Emotions were still running high in the aftermath of Phillip Hughes’ death and both Clarke and Smith looked heaven-wards after completing their hundreds to pay tributes to the late batsman, who was named the honourary 13th man before the match. For the Indians, however, it was only frustration and Virat Kohli could barely hide his disappointment with his bowlers, who just could not find their rhythm.
The three quick wickets picked up last evening had brought the visitors back into the game but the momentum was quickly lost today when Clarke and Smith put on 163 runs for the seventh wicket, scoring at a brisk rate.

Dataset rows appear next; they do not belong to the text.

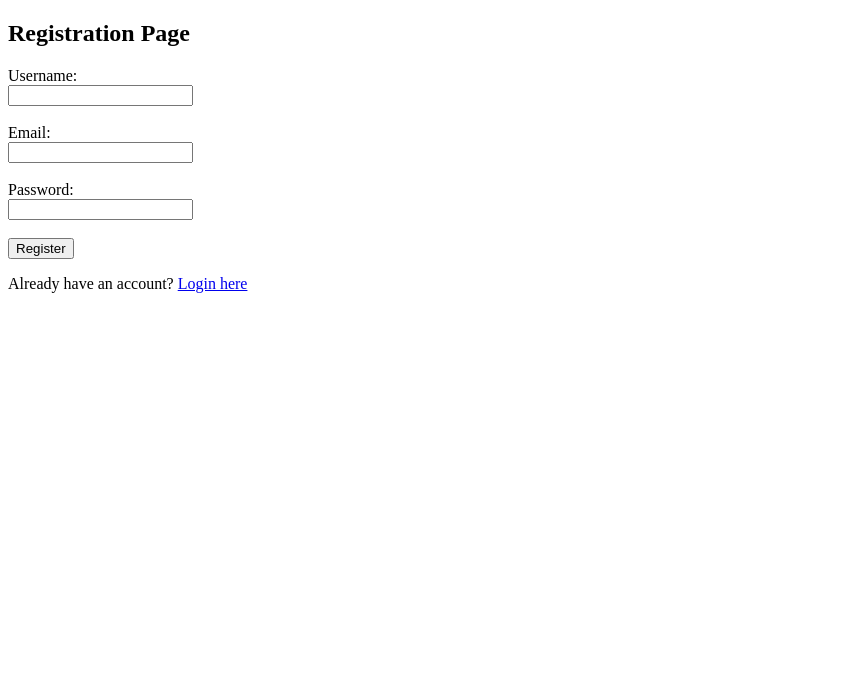
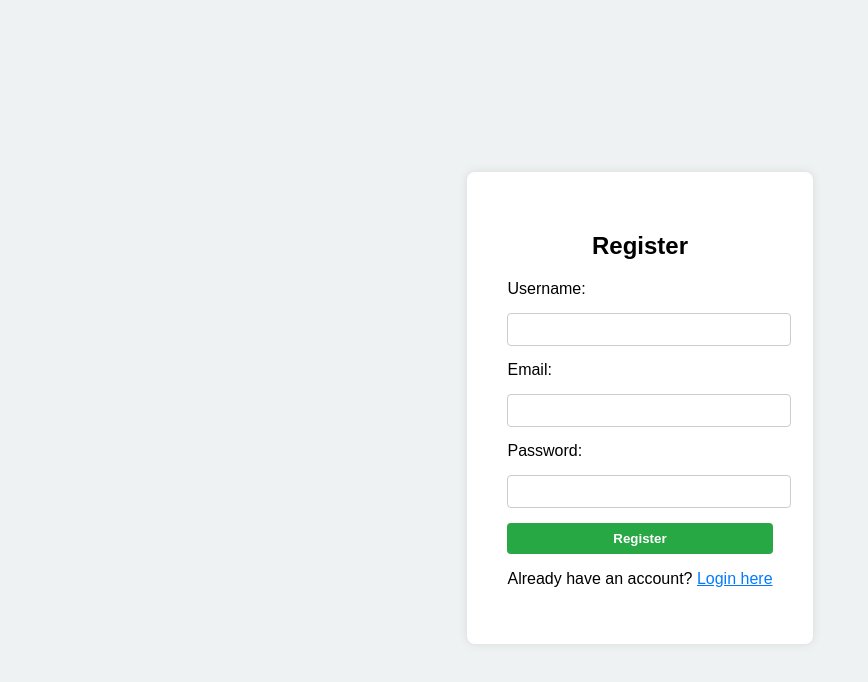
Before and after one commit to Sachinghadashi/my-static-website, a plain HTML site: page register.html in a window 1280 px wide. Shown: the whole page, without its empty margins (0-868 px from the left). Drawn offline with Linux system fonts and the light colour scheme.

Commit message:
Update register.html

```diff
--- a/register.html
+++ b/register.html
@@ -2,21 +2,66 @@
 <html>
 <head>
     <title>Register</title>
+    <style>
+        body {
+            font-family: Arial, sans-serif;
+            background-color: #eef2f3;
+            display: flex;
+            justify-content: center;
+            align-items: center;
+            height: 100vh;
+        }
+        form {
+            background-color: white;
+            padding: 40px;
+            border-radius: 8px;
+            box-shadow: 0 0 10px rgba(0, 0, 0, 0.1);
+        }
+        h2 {
+            text-align: center;
+        }
+        label, input {
+            display: block;
+            width: 100%;
+            margin-bottom: 15px;
+        }
+        input {
+            padding: 8px;
+            border: 1px solid #ccc;
+            border-radius: 4px;
+        }
+        input[type="submit"] {
+            background-color: #28a745;
+            color: white;
+            border: none;
+            cursor: pointer;
+            font-weight: bold;
+        }
+        input[type="submit"]:hover {
+            background-color: #218838;
+        }
+        p {
+            text-align: center;
+        }
+        a {
+            color: #007BFF;
+        }
+    </style>
 </head>
 <body>
-    <h2>Registration Page</h2>
     <form action="/register" method="POST">
-        <label for="username">Username:</label><br>
-        <input type="text" id="username" name="username" required><br><br>
+        <h2>Register</h2>
+        <label for="username">Username:</label>
+        <input type="text" id="username" name="username" required>
 
-        <label for="email">Email:</label><br>
-        <input type="email" id="email" name="email" required><br><br>
+        <label for="email">Email:</label>
+        <input type="email" id="email" name="email" required>
 
-        <label for="password">Password:</label><br>
-        <input type="password" id="password" name="password" required><br><br>
+        <label for="password">Password:</label>
+        <input type="password" id="password" name="password" required>
 
         <input type="submit" value="Register">
+        <p>Already have an account? <a href="login.html">Login here</a></p>
     </form>
-    <p>Already have an account? <a href="login.html">Login here</a></p>
 </body>
 </html>
```
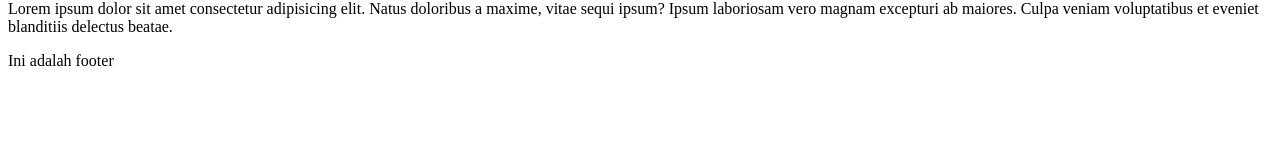
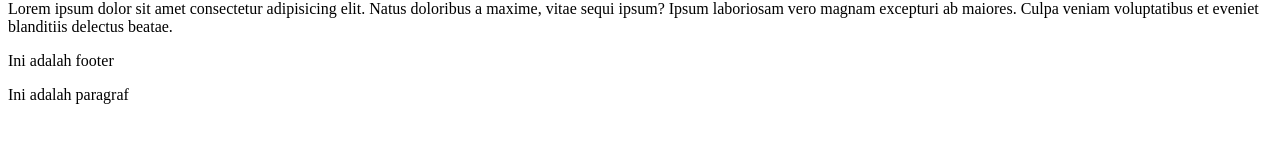
Before and after one commit to fhrldev/LatihanGit, a plain HTML site: page index.html in a window 1280 px wide. Shown: the part 106-248 px from the top of the page. Drawn offline with Linux system fonts and the light colour scheme.

Commit message:
Membuat paragraf baru

```diff
--- a/index.html
+++ b/index.html
@@ -13,5 +13,7 @@
 
   <footer>Ini adalah footer</footer>
 
+  <p>Ini adalah paragraf</p>
+
 </body>
 </html>
```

Nearly four hours of cricket were lost on day two as intermittent showers sent the players off the field time and again. The first break came in the morning session after the first hour’s play.
Nearly the entire post-lunch session, barring 30 minutes, was lost thereafter. The umpires decided to do away with the tea-break and play the last session of the day for an extended three hours.
But the rain gods didn’t allow that either with another delay meaning that only 40 minutes were played late in the evening. Only 30.4 overs were possible on the day as a result and Australia added 163 runs as Smith and Clarke, who struck 18 fours during his 163-ball stay, ran riot. Play was called off due to bad light at six in the evening then with Smith and Mitchell Johnson (0 not out) the unbeaten batsmen at the crease.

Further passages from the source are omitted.